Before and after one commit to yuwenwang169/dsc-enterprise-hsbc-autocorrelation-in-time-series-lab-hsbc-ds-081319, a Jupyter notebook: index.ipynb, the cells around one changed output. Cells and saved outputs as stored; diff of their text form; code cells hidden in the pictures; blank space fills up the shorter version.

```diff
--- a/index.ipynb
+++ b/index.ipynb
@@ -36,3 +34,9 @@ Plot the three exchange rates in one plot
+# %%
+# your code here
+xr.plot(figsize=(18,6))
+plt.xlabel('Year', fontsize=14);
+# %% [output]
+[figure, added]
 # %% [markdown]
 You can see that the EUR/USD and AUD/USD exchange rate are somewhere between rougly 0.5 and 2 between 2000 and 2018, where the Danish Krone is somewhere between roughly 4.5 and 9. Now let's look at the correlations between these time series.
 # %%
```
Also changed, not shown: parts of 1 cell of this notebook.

--------------------------------

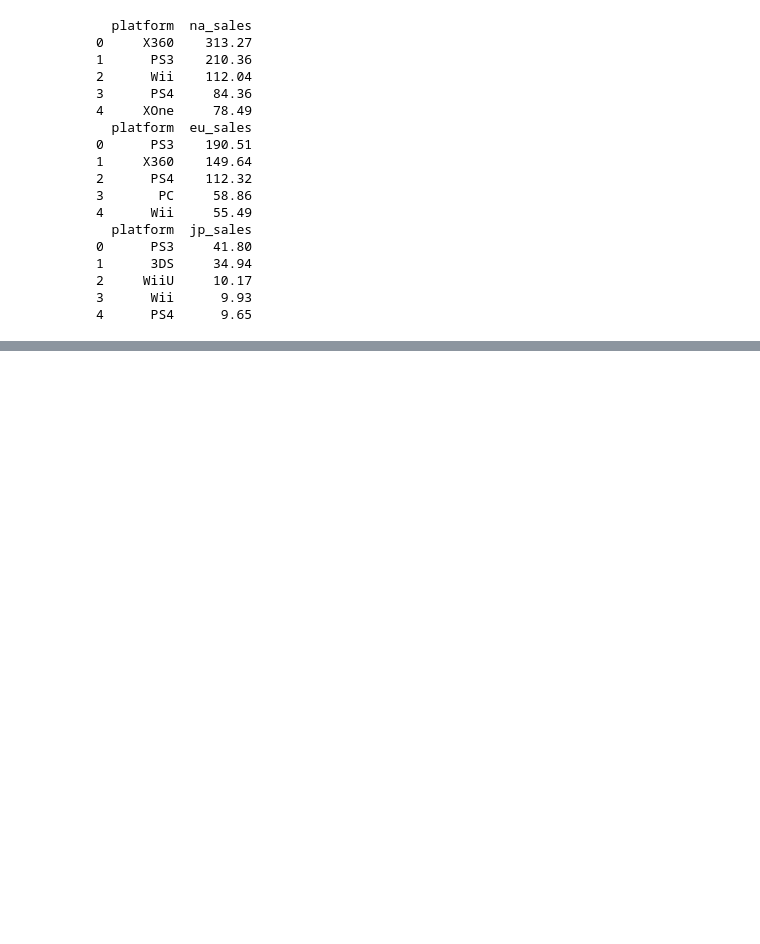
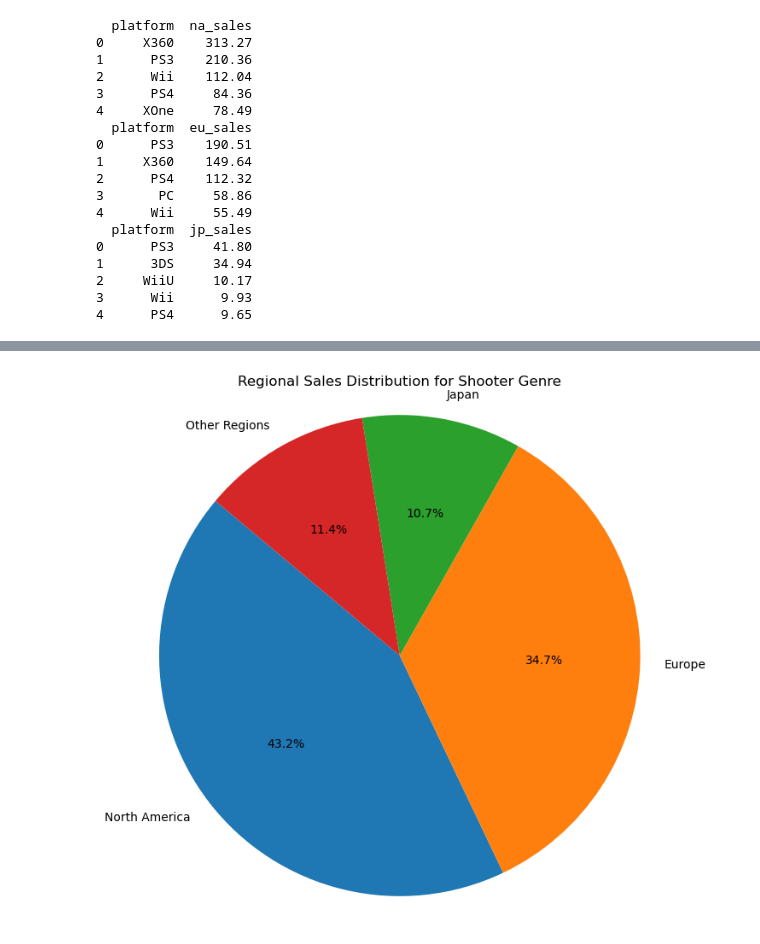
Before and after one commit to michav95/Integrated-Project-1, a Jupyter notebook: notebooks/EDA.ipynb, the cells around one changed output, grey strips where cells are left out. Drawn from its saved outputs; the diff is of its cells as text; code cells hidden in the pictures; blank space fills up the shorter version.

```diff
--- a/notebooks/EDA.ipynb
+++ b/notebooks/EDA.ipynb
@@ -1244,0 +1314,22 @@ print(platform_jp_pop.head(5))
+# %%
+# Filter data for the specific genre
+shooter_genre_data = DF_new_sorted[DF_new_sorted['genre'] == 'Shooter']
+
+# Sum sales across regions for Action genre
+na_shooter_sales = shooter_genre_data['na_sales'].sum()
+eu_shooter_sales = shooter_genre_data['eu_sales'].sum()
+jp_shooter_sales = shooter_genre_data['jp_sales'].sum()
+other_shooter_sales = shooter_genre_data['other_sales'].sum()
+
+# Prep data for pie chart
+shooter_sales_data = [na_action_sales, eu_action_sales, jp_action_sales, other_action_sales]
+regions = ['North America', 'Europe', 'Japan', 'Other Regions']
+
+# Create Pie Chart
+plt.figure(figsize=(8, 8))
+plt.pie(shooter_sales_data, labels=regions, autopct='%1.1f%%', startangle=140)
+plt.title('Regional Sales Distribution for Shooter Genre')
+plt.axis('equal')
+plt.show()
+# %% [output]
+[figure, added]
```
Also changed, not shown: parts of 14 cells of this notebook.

--------------------------------

YOUR GOAL: Answer with one number only: how many lines in the listing include "changed".

OUTPUT BELOW: 4